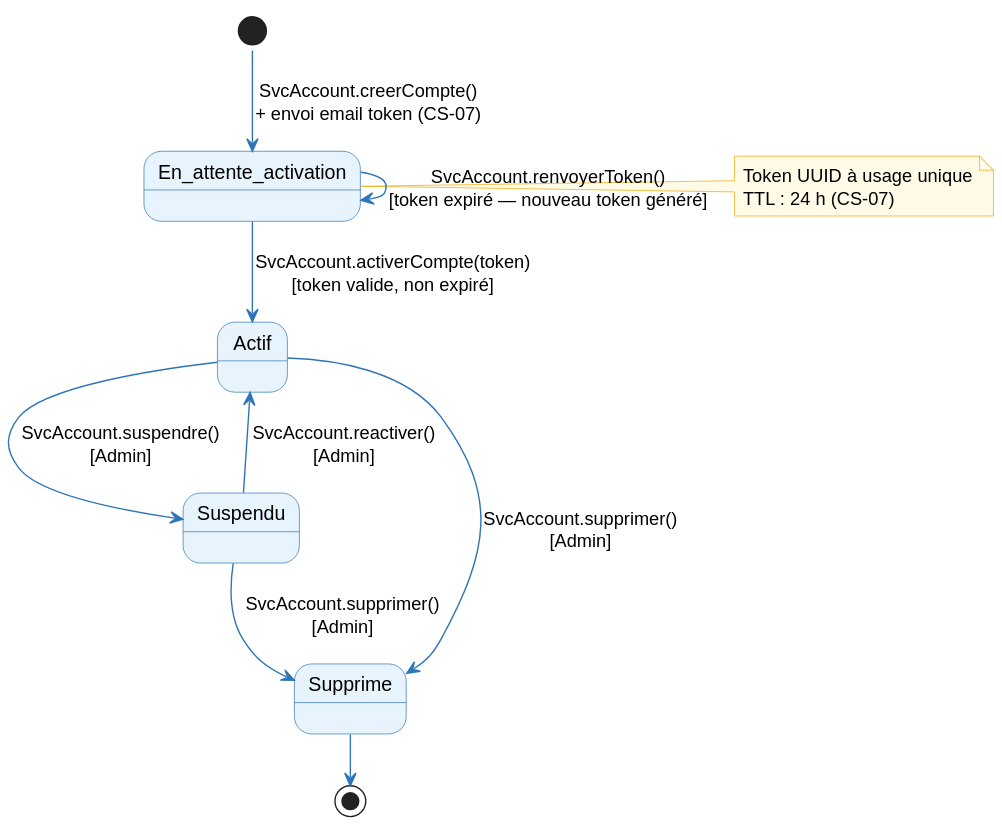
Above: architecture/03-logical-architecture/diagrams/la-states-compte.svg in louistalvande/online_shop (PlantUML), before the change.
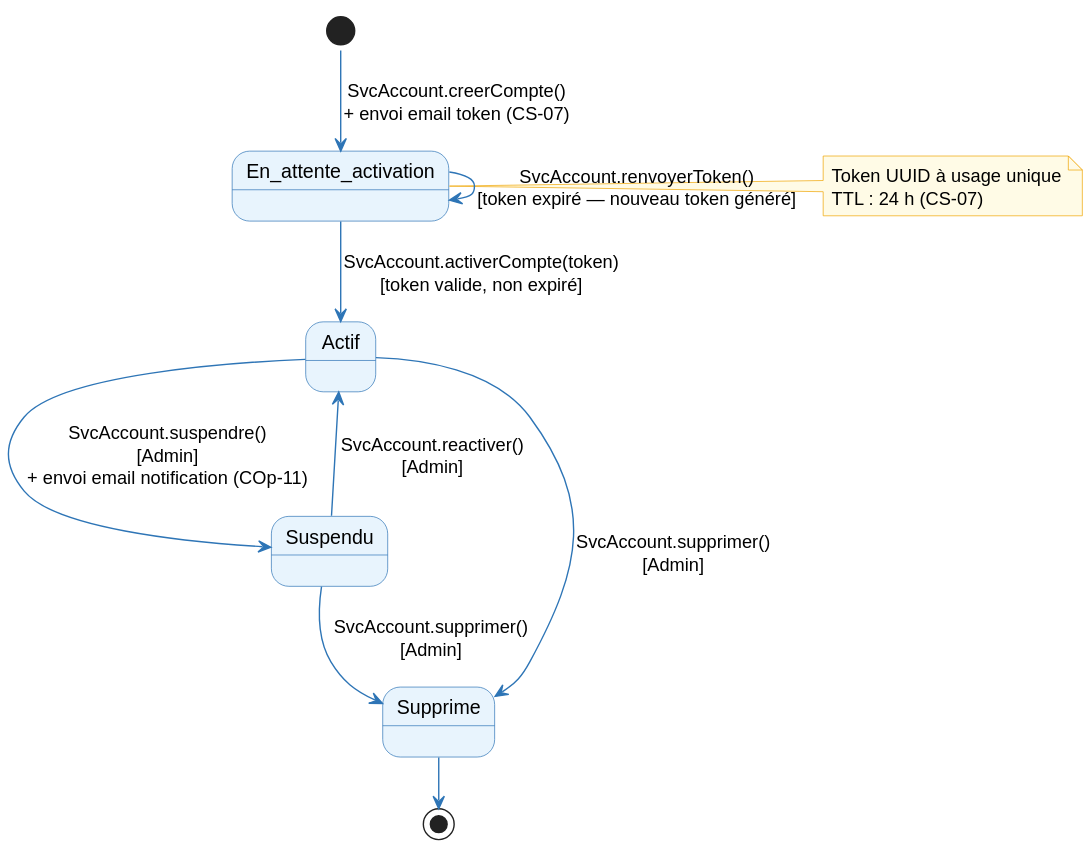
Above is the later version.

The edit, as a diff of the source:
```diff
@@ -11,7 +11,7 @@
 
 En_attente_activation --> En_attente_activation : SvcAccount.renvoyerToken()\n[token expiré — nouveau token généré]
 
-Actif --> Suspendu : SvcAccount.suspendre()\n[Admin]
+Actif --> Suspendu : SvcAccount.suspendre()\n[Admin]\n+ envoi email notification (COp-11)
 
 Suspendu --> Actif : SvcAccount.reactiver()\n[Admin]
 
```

- **WHAT YOU NEED TO DO**
The whole listing above needs to be copied exactly; please keep the pictures out.

- **ANSWER SPACE**
Above: architecture/03-logical-architecture/diagrams/la-states-compte.svg in louistalvande/online_shop (PlantUML), before the change.
Above is the later version.

The edit, as a diff of the source:
```diff
@@ -11,7 +11,7 @@
 
 En_attente_activation --> En_attente_activation : SvcAccount.renvoyerToken()\n[token expiré — nouveau token généré]
 
-Actif --> Suspendu : SvcAccount.suspendre()\n[Admin]
+Actif --> Suspendu : SvcAccount.suspendre()\n[Admin]\n+ envoi email notification (COp-11)
 
 Suspendu --> Actif : SvcAccount.reactiver()\n[Admin]
 
```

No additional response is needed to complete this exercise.